What lines in the data below mention the string "Monday"? Copy them out.

• **Stored entries**:
- - - -

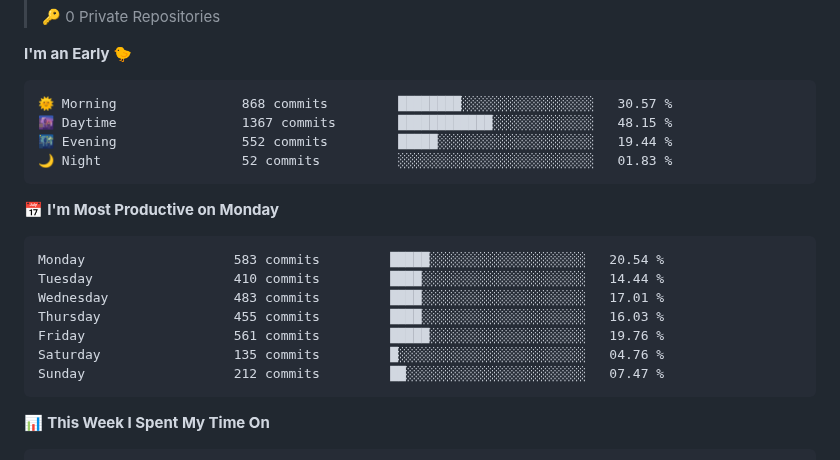
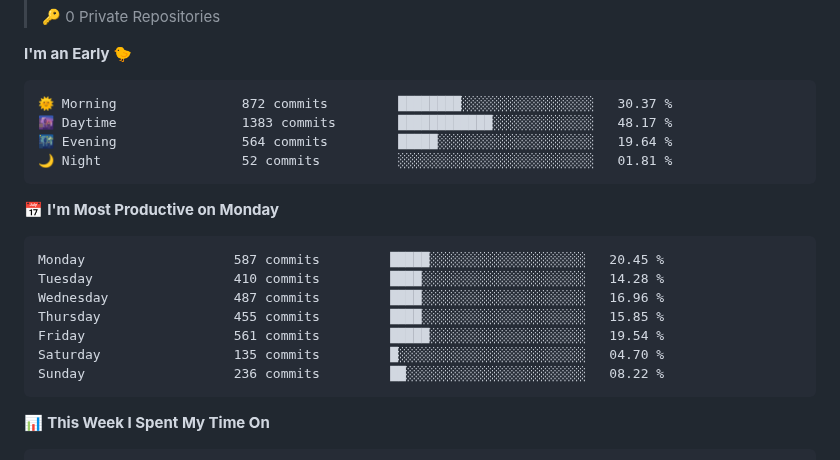
Before and after one commit to samuellepin/samuellepin, a Markdown page: README.md, the part around one of its changes. GitHub-like rendering; folded sections open.

Commit message:
Updated with Dev Metrics

````diff
--- a/README.md
+++ b/README.md
@@ -74,21 +74,21 @@
 **I'm an Early 🐤**
 
 ```text
-🌞 Morning                868 commits         ████████░░░░░░░░░░░░░░░░░   30.57 %
-🌆 Daytime                1367 commits        ████████████░░░░░░░░░░░░░   48.15 %
-🌃 Evening                552 commits         █████░░░░░░░░░░░░░░░░░░░░   19.44 %
-🌙 Night                  52 commits          ░░░░░░░░░░░░░░░░░░░░░░░░░   01.83 %
+🌞 Morning                872 commits         ████████░░░░░░░░░░░░░░░░░   30.37 %
+🌆 Daytime                1383 commits        ████████████░░░░░░░░░░░░░   48.17 %
+🌃 Evening                564 commits         █████░░░░░░░░░░░░░░░░░░░░   19.64 %
+🌙 Night                  52 commits          ░░░░░░░░░░░░░░░░░░░░░░░░░   01.81 %
 ```
 📅 **I'm Most Productive on Monday**
 
 ```text
-Monday                   583 commits         █████░░░░░░░░░░░░░░░░░░░░   20.54 %
-Tuesday                  410 commits         ████░░░░░░░░░░░░░░░░░░░░░   14.44 %
-Wednesday                483 commits         ████░░░░░░░░░░░░░░░░░░░░░   17.01 %
-Thursday                 455 commits         ████░░░░░░░░░░░░░░░░░░░░░   16.03 %
-Friday                   561 commits         █████░░░░░░░░░░░░░░░░░░░░   19.76 %
-Saturday                 135 commits         █░░░░░░░░░░░░░░░░░░░░░░░░   04.76 %
-Sunday                   212 commits         ██░░░░░░░░░░░░░░░░░░░░░░░   07.47 %
+Monday                   587 commits         █████░░░░░░░░░░░░░░░░░░░░   20.45 %
+Tuesday                  410 commits         ████░░░░░░░░░░░░░░░░░░░░░   14.28 %
+Wednesday                487 commits         ████░░░░░░░░░░░░░░░░░░░░░   16.96 %
+Thursday                 455 commits         ████░░░░░░░░░░░░░░░░░░░░░   15.85 %
+Friday                   561 commits         █████░░░░░░░░░░░░░░░░░░░░   19.54 %
+Saturday                 135 commits         █░░░░░░░░░░░░░░░░░░░░░░░░   04.70 %
+Sunday                   236 commits         ██░░░░░░░░░░░░░░░░░░░░░░░   08.22 %
 ```
 
 
````
Also changed, not shown: other parts of README.md (+1 -1 lines), assets/bar_graph.png.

- - - -

• **ANSWER BOX**:
 📅 **I'm Most Productive on Monday**
-Monday                   583 commits         █████░░░░░░░░░░░░░░░░░░░░   20.54 %
+Monday                   587 commits         █████░░░░░░░░░░░░░░░░░░░░   20.45 %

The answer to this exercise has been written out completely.